The All Genders, Lifestyles, and Identities Film Festival (aGLIFF) announced its full schedule along with the late addition, “Keith Haring: Street Art Boy” a documentary by Ben Anthony.
The 79 films include features, documentaries, and shorts, and they will screen online.
The 33rd annual iteration of the fest, aGLIFF 33: Prism takes place August 6-16.
Badges are available now agliff.org/badges. Single tickets will go on sale July 30.
“The addition of a brand-new documentary on influential American artist Keith Haring was an exciting moment while programming for our virtual festival, and quite a joy. When it looked almost impossible, we were thrilled to confirm it in the 11th hour,” said aGLIFF Artistic Director Jim Brunzell.
“This film lineup is truly an all-inclusive representation for LGBTQIA+ narratives. We hope to create conversation while giving insight into these amazing stories with the many Q&As and Masterclasses we are offering this year.”
Filmmakers Rachel Mason and Farihah Zaman each will lead a masterclass for this year’s festival offerings.

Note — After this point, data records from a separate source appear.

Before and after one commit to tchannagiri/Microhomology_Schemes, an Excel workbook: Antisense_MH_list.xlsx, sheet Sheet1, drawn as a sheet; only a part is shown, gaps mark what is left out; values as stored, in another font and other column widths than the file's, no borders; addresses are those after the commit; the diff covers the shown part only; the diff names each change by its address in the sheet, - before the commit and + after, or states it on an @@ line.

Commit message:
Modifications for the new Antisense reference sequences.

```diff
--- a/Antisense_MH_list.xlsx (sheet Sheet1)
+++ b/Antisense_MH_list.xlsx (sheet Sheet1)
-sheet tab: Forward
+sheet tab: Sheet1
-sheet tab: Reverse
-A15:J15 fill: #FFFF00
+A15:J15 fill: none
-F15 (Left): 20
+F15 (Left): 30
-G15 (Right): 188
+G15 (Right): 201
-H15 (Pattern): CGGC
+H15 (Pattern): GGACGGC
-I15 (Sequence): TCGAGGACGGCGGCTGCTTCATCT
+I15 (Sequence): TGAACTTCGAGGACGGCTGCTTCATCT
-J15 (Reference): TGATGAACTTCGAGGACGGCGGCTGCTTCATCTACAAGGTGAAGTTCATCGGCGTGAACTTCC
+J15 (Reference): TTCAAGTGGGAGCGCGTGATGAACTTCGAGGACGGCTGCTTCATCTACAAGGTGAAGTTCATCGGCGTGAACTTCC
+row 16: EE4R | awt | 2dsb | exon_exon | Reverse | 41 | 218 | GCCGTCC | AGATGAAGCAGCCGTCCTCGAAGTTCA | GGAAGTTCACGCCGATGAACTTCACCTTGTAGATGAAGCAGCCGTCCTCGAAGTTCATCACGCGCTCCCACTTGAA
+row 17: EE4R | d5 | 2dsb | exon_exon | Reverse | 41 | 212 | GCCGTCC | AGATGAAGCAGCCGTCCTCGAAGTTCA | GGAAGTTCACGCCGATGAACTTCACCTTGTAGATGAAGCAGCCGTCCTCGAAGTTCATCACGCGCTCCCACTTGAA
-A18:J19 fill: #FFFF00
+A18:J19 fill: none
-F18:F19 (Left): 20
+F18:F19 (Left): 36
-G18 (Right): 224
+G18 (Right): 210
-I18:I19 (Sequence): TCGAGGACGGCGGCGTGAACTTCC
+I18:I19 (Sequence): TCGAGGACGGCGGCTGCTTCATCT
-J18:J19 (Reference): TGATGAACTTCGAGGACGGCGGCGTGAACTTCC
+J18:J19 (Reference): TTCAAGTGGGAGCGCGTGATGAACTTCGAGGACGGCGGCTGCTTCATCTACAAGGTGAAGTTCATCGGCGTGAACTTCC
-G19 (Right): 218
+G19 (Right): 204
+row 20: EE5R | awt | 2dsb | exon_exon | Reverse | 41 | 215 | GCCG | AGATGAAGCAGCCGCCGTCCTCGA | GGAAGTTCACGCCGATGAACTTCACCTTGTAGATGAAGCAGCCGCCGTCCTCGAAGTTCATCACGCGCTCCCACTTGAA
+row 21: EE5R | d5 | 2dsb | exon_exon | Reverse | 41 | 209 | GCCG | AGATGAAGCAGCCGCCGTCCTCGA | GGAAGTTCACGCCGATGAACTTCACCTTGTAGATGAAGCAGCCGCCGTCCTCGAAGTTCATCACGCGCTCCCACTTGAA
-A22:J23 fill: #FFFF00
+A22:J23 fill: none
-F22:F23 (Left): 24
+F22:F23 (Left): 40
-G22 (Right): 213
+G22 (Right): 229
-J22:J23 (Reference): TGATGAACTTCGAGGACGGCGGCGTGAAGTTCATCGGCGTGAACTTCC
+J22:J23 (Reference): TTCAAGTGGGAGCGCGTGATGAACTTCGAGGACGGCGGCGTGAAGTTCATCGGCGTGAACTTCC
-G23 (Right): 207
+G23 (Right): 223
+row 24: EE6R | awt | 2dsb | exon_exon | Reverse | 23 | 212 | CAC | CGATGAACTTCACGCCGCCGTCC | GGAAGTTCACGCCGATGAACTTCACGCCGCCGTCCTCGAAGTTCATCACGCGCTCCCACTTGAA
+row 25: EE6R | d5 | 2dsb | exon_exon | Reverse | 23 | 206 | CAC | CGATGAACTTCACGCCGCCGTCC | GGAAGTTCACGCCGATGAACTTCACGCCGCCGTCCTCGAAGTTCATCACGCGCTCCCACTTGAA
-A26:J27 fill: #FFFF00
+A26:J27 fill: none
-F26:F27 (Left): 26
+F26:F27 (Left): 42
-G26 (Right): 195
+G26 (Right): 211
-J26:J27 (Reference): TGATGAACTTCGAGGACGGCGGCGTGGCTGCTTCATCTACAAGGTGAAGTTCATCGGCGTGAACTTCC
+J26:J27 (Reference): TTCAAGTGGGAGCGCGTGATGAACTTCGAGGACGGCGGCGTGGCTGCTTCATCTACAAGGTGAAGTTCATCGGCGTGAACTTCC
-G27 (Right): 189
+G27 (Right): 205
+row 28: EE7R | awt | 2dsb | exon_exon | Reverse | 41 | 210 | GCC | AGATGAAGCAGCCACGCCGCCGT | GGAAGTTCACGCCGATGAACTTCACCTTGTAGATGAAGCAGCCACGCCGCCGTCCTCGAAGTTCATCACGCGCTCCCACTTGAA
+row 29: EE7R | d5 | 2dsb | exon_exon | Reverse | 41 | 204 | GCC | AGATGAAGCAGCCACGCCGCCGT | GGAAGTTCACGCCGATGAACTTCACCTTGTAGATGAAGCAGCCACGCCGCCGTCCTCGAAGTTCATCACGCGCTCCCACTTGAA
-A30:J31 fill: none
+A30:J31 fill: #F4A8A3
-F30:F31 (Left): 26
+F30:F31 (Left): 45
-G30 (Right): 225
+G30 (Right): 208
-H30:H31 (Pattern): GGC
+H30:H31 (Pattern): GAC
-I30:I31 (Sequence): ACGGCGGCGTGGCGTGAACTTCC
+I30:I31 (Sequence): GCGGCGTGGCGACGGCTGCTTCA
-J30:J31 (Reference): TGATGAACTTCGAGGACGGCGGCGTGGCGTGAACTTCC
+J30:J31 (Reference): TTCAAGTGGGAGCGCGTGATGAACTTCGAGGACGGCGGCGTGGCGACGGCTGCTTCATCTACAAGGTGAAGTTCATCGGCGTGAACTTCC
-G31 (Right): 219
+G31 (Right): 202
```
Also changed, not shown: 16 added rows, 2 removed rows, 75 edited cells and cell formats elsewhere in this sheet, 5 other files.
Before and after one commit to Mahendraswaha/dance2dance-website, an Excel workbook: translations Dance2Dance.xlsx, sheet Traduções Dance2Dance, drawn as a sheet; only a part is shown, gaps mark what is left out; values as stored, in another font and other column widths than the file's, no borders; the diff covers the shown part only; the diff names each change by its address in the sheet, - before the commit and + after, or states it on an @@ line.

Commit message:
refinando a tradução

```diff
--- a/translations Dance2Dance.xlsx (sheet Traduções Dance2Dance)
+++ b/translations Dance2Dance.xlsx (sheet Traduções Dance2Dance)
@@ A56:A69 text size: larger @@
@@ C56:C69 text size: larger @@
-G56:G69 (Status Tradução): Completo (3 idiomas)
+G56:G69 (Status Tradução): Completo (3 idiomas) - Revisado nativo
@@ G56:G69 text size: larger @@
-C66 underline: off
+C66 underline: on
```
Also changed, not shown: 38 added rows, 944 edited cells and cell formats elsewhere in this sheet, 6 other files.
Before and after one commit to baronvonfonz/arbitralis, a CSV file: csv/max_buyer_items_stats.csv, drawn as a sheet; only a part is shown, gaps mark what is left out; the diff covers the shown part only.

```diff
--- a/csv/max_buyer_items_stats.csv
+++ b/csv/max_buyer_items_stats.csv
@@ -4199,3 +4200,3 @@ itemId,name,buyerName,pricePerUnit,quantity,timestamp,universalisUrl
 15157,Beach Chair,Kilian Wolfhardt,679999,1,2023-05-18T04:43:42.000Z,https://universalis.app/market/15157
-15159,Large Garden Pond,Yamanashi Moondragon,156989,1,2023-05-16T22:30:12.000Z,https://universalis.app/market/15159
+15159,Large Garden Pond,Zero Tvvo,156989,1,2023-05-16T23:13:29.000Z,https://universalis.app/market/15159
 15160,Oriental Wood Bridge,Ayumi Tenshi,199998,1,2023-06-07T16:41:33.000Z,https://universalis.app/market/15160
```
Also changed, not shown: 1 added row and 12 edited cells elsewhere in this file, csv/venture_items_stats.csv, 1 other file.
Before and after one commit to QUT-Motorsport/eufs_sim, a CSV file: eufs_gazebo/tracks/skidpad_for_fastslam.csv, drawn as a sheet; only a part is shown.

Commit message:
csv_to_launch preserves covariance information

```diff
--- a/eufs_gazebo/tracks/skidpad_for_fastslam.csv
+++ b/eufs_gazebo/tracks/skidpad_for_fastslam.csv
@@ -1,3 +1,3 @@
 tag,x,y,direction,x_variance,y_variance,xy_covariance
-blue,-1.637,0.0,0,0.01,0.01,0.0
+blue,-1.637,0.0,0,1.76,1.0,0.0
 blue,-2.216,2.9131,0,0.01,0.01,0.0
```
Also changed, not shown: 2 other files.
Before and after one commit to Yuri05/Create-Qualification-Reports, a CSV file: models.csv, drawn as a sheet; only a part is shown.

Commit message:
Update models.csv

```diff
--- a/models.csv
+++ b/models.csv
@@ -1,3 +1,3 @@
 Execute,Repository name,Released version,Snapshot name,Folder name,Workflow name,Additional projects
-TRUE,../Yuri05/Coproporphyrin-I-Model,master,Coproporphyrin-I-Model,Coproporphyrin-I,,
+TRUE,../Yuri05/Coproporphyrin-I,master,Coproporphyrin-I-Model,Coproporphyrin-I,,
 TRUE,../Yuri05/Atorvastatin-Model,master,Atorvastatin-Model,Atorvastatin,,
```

There will also be events and conversation to accompany aGLIFF’s Queer Black Voices Fund, created in response to the recent events surrounding the deaths of George Floyd, Ahmaud Arbery, Breonna Taylor, and Javier Ambler, among other incidents between police officers and African Americans. aGLIFF will begin awarding grants next year to cover costs associated with submitting and showing qualified films as part of their annual festival and year-round programming. The fund also will be used to cover travel expenses to bring filmmakers to Austin for special events surrounding the festival when possible.
The festival’s closing night film is “Ahead of the Curve” directed by Jen Rainin, a documentary about one of the most influential women in lesbian history most people have never heard of and the impact her work continues to have today. Frances “Franco”
Stevens is the founding publisher of Curve Magazine, and her story unfolds through extraordinary footage from Franco’s personal collection and LGBTQ archives to situate the story in its historical context. Franco’s present-day struggle is told through verité handheld footage.